**What the task asks**
Search the records for the string "VALUE", then copy each line where it appears.

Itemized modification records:
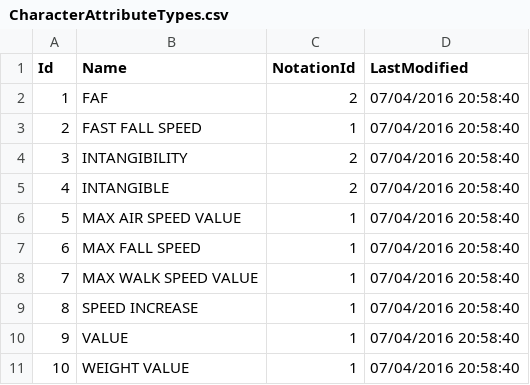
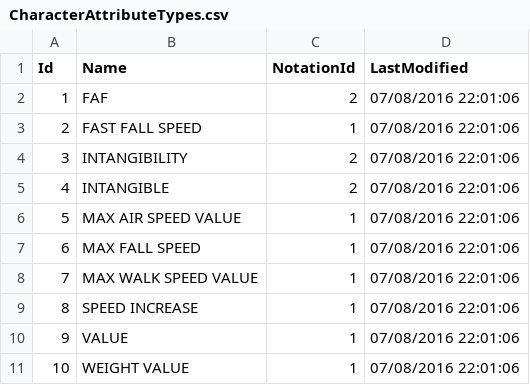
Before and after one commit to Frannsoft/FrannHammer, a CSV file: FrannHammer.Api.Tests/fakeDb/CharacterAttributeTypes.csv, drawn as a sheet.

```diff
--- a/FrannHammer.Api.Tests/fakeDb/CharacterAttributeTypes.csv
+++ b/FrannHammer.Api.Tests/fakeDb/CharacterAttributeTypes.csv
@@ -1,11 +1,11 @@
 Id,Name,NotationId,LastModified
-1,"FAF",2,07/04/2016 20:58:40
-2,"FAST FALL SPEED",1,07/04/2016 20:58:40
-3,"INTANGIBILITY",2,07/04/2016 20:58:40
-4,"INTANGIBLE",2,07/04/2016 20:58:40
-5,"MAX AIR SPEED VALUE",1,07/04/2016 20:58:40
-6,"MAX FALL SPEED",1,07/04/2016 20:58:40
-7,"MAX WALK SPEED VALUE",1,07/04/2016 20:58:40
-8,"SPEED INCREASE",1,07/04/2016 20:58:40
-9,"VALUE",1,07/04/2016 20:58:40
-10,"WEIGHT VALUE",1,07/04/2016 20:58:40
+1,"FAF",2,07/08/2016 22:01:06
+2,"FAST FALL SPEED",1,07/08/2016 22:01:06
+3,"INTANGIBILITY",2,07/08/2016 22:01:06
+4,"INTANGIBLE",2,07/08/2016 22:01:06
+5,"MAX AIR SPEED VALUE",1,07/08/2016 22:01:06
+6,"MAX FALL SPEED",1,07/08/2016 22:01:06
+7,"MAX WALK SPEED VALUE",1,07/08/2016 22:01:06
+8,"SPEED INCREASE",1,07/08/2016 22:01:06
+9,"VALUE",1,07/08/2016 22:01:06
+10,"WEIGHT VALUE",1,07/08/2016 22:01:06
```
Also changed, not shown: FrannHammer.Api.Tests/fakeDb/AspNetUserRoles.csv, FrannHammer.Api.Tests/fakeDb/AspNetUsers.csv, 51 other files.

**Written answer**
-5,"MAX AIR SPEED VALUE",1,07/04/2016 20:58:40
-7,"MAX WALK SPEED VALUE",1,07/04/2016 20:58:40
-9,"VALUE",1,07/04/2016 20:58:40
-10,"WEIGHT VALUE",1,07/04/2016 20:58:40
+5,"MAX AIR SPEED VALUE",1,07/08/2016 22:01:06
+7,"MAX WALK SPEED VALUE",1,07/08/2016 22:01:06
+9,"VALUE",1,07/08/2016 22:01:06
+10,"WEIGHT VALUE",1,07/08/2016 22:01:06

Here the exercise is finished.